Tsunami Disaster & Tamil Eelam
Sampavi Parimalanathan, an Australian Tamil
writes from North-East Sri Lanka
31 December 2004
The writer is a Student Volunteer from one of the
Universities in Sydney,
who originally went to Sri Lanka to help in the hospitals
Sampavi Parimalanathan, an Australian Tamil , writes on her return
from North-East Sri Lanka
- Death, Destruction &
Discrimination, 30 January 2005]
To whom it may concern,
I am writing to you from North-East Sri Lanka, one of the areas hit
by the massive tsunami on December 26th. I initially came here to do
voluntary work at hospitals, however, since the natural disaster, I
have been roaming the streets, talking to survivors and helping with
some aid work.
All I see is absolute devastation. Local schools overflow with
displaced people. Mourners cry in huddled groups. There are families
where only 3 out of 20 people have survived. So far I have met 105
families where a loss of more than 10 people per family has
occurred. Stories of the water grabbing babies from their mothers'
grip, stories of small children being trapped underneath collapsing
buildings, stories of entire orphanages being engulfed by the sea
still swirl in my head.
A 32 year old man tells me he is the only survivor in his family.
"The sea has engulfed my parents, my siblings, my wife, and my
children." He is from Kallappadu, a village that had been completely
wiped out by the tsunami. He had survived because he had gone inland
to visit his friend. He now has no family, no home and no
livelihood. His boat lies smashed against a post 500m from the sea.
Another woman tells me of how she was only able to save 1 of her 5
children. The man next to her says only him and his son survived in
their family. He is from Mullatheevu where there have been more than
4000 deaths.and counting.
However, these pathetic stories of death and destruction are not
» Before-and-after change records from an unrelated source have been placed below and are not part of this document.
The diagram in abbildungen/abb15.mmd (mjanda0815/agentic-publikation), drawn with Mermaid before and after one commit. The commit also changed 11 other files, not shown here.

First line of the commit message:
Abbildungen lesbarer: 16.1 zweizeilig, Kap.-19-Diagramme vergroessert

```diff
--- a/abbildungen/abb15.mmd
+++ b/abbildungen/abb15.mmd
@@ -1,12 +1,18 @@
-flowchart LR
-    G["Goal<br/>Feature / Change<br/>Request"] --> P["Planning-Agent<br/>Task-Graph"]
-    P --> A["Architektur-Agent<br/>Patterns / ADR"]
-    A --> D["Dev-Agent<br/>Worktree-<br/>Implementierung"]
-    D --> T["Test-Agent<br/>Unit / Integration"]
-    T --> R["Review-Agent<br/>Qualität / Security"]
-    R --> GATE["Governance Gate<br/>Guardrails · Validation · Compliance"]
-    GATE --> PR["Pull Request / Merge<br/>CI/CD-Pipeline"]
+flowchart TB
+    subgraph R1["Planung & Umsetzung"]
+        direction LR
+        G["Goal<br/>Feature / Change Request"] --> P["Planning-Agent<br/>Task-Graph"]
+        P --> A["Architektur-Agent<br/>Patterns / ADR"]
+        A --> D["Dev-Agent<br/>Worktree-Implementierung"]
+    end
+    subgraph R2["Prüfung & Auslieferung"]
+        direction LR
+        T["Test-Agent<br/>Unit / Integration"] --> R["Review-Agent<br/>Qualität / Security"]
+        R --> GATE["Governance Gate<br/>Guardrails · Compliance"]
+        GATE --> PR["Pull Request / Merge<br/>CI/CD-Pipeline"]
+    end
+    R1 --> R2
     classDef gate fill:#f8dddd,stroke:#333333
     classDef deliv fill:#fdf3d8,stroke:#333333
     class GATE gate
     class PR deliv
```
heard by the international community. I am yet to see any media
coverage of the situation in North-East Sri Lanka.
The tsunami hit Sunday morning, and the people I saw first at the
scene to help with the catastrophe were the LTTE (Liberation Tigers
of Tamil Eelam) and TRO (Tamil Rehabilitation Organisation). It has
been five days since the tsunami, and I am yet to see any Sri Lankan
Government personnel arrive to assess the situation at any of the
areas in the North East province that I have been to. Yet, branded
as 'terrorists' by many nations, the LTTE are risking their own
lives, searching the seas for bodies whilst warning calls go out for
I spoke to a Tamil Tiger who was clearing bodies. I ask him if he
has lost any loved ones. "Yes. Thousands," he replies. He then turns
around and starts clearing bodies. I find out later that he had lost
his entire family.
The LTTE has volunteered all their troops into aid work. I see them
everywhere, bringing in food, collecting clothes, distributing
donations and housing survivors.
A few NGO vehicles are around, but I am not too sure of the extent
of their contribution. The BBC coverage talks very little of the
need in the North East, and false claims of the LTTE placing strict
restrictions on aid receipt are being broadcasted.
The footage of the devastation in Sri Lanka has been on the news.
However, very little information is going out about Tamil Eelam, the
province the LTTE have been fighting for.
The Tamil people of Sri Lanka have been fighting for independence
for the last 25 years, wanting liberation from discrimination and
prejudice. Years of anti-Tamil acts, ranging from discrimination in
the education and work force, to Government backed up acts of
violence such as the 1983 riots which killed thousands of Tamils,
have devastated the Tamil people of Sri Lanka.
Today, the Tamil people are again targets of discrimination. This
time, they are prevented from access to foreign aid or media
coverage. From what I have seen first hand, I can assure you that
the all the work being done in these Tamil areas is by the LTTE and
by TRO. There has been no lending hand of support from the Sri
Lankan Government, who promises to give equal opportunities to both
Tamils and Sinhalese citizens. This incident is a perfect example of
why the Tamil people need their own country. The Sri Lankan
Government is clearly not concerned about the welfare of the Tamil
people. Even in such a state of absolute loss, the Sri Lankan
Government is brutal enough to direct all funds and media away from
I hope to be the messenger who conveys the calls of help of the
Tamil people. The cries of the Tamil people have been silenced by
the Sri Lankan Government for far too many years. The Tamil people
desperately need to be heard by the international community.
If you would like to help in any way, I urge you to contact TRO in